- AIM OF THE TASK: For this exercise, repeat the records below exactly and omit every picture.

%%

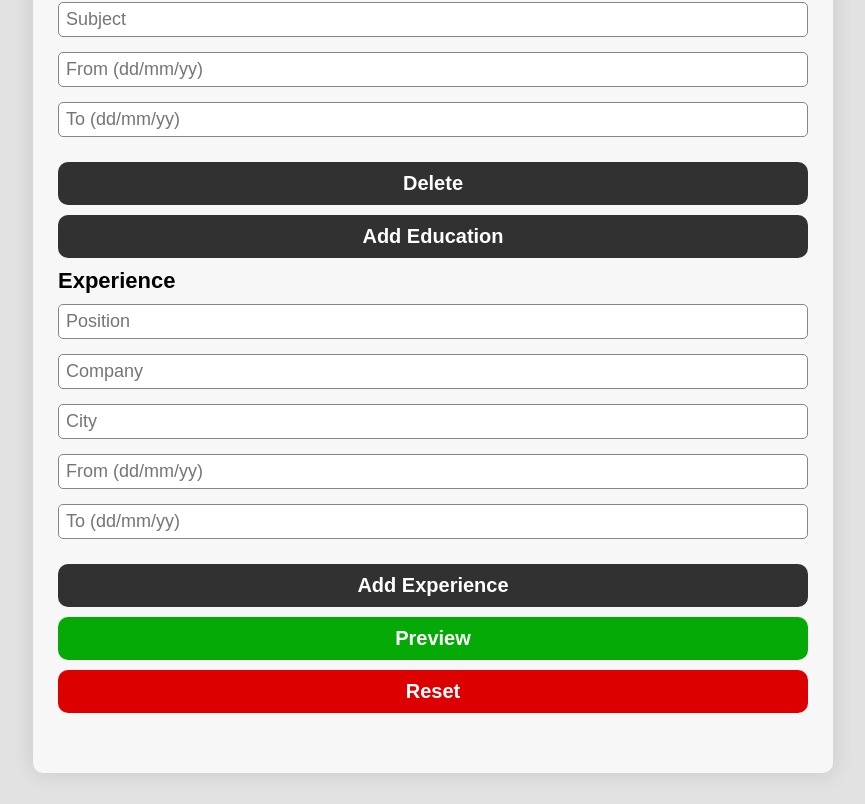
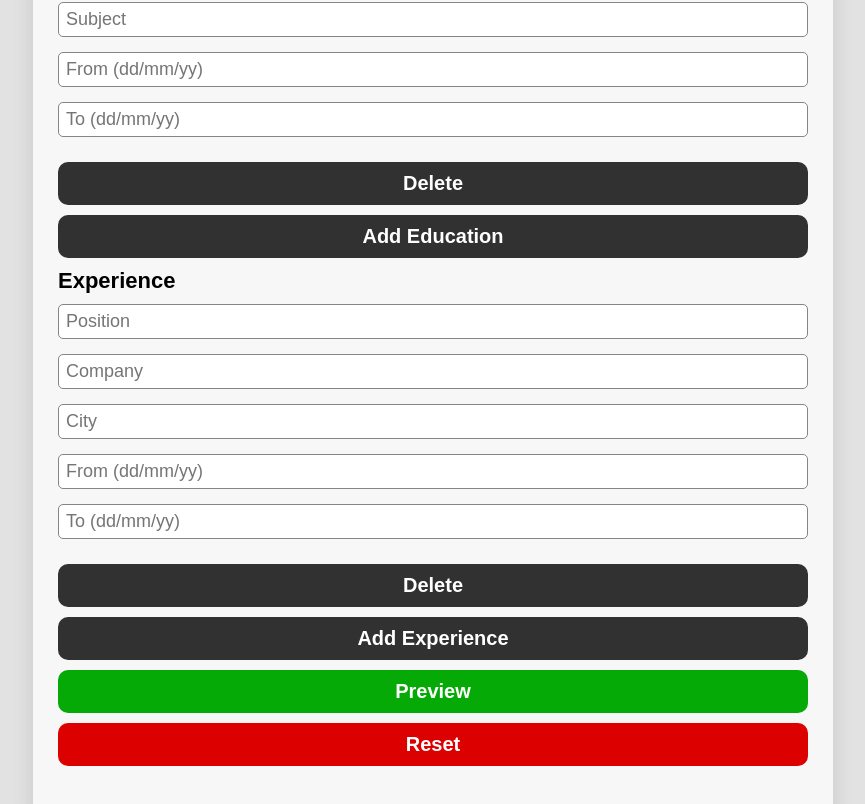
Before and after one commit to bernardkrehula/React-cv-creator, a React (Vite) app in the folder my-app/: page / in a window 1280 px wide. Shown: the part 803-1607 px from the top of the page, without its empty margins (207-1072 px from the left). Built offline with nearby package versions, Linux system fonts and the light colour scheme.

Commit message:
Display new form on click

```diff
--- a/my-app/src/App.jsx
+++ b/my-app/src/App.jsx
@@ -17,8 +17,10 @@ function App() {
   },[]);
 
   const addInfo = (name) => {
-    const info = name + (index.current + 1)
+    index.current += 1;
+    const info = name + index.current
     setFormInfo(prev => ({...prev, [info]: formData[name]}));
+    console.log(formInfo)
   }
 
 
@@ -30,13 +32,26 @@ function App() {
         </div>
         <div className='information'>
           <h2>Personal information</h2>
-          <SingleForm name='personal' formInfo={formInfo} initialized={initialized}/>
+          <SingleForm name='personal' formInfo={formInfo} initialized={initialized} index={index}/>
           <h2>Education</h2>
-          <SingleForm name='education' formInfo={formInfo} initialized={initialized}/>
-          <SingleBtn variation='delete' >Delete</SingleBtn>
-          <SingleBtn variation='add' type='submit'  onClick={() => addInfo('education')}>Add Education</SingleBtn>
+          {Object.keys(formInfo)
+            .filter((key) => key.startsWith('education'))
+            .map((key) => (
+            <div key={key}>
+              <SingleForm key={key} name={key} formInfo={formInfo} initialized={initialized} index={index}/>
+              <SingleBtn variation='delete' >Delete</SingleBtn>
+            </div>
+            ))}
+          <SingleBtn variation='add' type='submit' onClick={() => addInfo('education')}>Add Education</SingleBtn>
           <h2>Experience</h2>
-          <SingleForm name='experience' formInfo={formInfo} initialized={initialized}/>
+          {Object.keys(formInfo)
+            .filter((key) => key.startsWith('experience'))
+            .map((key) => (
+            <div key={key}>
+              <SingleForm key={key} name={key} formInfo={formInfo} initialized={initialized} index={index}/>
+              <SingleBtn variation='delete' >Delete</SingleBtn>
+            </div>
+            ))}
           <SingleBtn variation='add' onClick={() => addInfo('experience')}>Add Experience</SingleBtn>
           <SingleBtn variation='preview'>Preview</SingleBtn>
           <SingleBtn variation='reset'>Reset</SingleBtn>
--- a/my-app/src/SingleForm.jsx
+++ b/my-app/src/SingleForm.jsx
@@ -1,9 +1,10 @@
 
-const SingleForm = ({name, formInfo, initialized}) => {
+const SingleForm = ({name, formInfo, index, initialized}) => {
+
+    const information = name + index.current;
 
     const handleOnChange = (e) => {
-
-        console.log('radi', e.target.value)
+        console.log(formInfo[name && information])
     }
 
     return(
```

%%

- EXERCISE RESULT:
Before and after one commit to bernardkrehula/React-cv-creator, a React (Vite) app in the folder my-app/: page / in a window 1280 px wide. Shown: the part 803-1607 px from the top of the page, without its empty margins (207-1072 px from the left). Built offline with nearby package versions, Linux system fonts and the light colour scheme.

Commit message:
Display new form on click

```diff
--- a/my-app/src/App.jsx
+++ b/my-app/src/App.jsx
@@ -17,8 +17,10 @@ function App() {
   },[]);
 
   const addInfo = (name) => {
-    const info = name + (index.current + 1)
+    index.current += 1;
+    const info = name + index.current
     setFormInfo(prev => ({...prev, [info]: formData[name]}));
+    console.log(formInfo)
   }
 
 
@@ -30,13 +32,26 @@ function App() {
         </div>
         <div className='information'>
           <h2>Personal information</h2>
-          <SingleForm name='personal' formInfo={formInfo} initialized={initialized}/>
+          <SingleForm name='personal' formInfo={formInfo} initialized={initialized} index={index}/>
           <h2>Education</h2>
-          <SingleForm name='education' formInfo={formInfo} initialized={initialized}/>
-          <SingleBtn variation='delete' >Delete</SingleBtn>
-          <SingleBtn variation='add' type='submit'  onClick={() => addInfo('education')}>Add Education</SingleBtn>
+          {Object.keys(formInfo)
+            .filter((key) => key.startsWith('education'))
+            .map((key) => (
+            <div key={key}>
+              <SingleForm key={key} name={key} formInfo={formInfo} initialized={initialized} index={index}/>
+              <SingleBtn variation='delete' >Delete</SingleBtn>
+            </div>
+            ))}
+          <SingleBtn variation='add' type='submit' onClick={() => addInfo('education')}>Add Education</SingleBtn>
           <h2>Experience</h2>
-          <SingleForm name='experience' formInfo={formInfo} initialized={initialized}/>
+          {Object.keys(formInfo)
+            .filter((key) => key.startsWith('experience'))
+            .map((key) => (
+            <div key={key}>
+              <SingleForm key={key} name={key} formInfo={formInfo} initialized={initialized} index={index}/>
+              <SingleBtn variation='delete' >Delete</SingleBtn>
+            </div>
+            ))}
           <SingleBtn variation='add' onClick={() => addInfo('experience')}>Add Experience</SingleBtn>
           <SingleBtn variation='preview'>Preview</SingleBtn>
           <SingleBtn variation='reset'>Reset</SingleBtn>
--- a/my-app/src/SingleForm.jsx
+++ b/my-app/src/SingleForm.jsx
@@ -1,9 +1,10 @@
 
-const SingleForm = ({name, formInfo, initialized}) => {
+const SingleForm = ({name, formInfo, index, initialized}) => {
+
+    const information = name + index.current;
 
     const handleOnChange = (e) => {
-
-        console.log('radi', e.target.value)
+        console.log(formInfo[name && information])
     }
 
     return(
```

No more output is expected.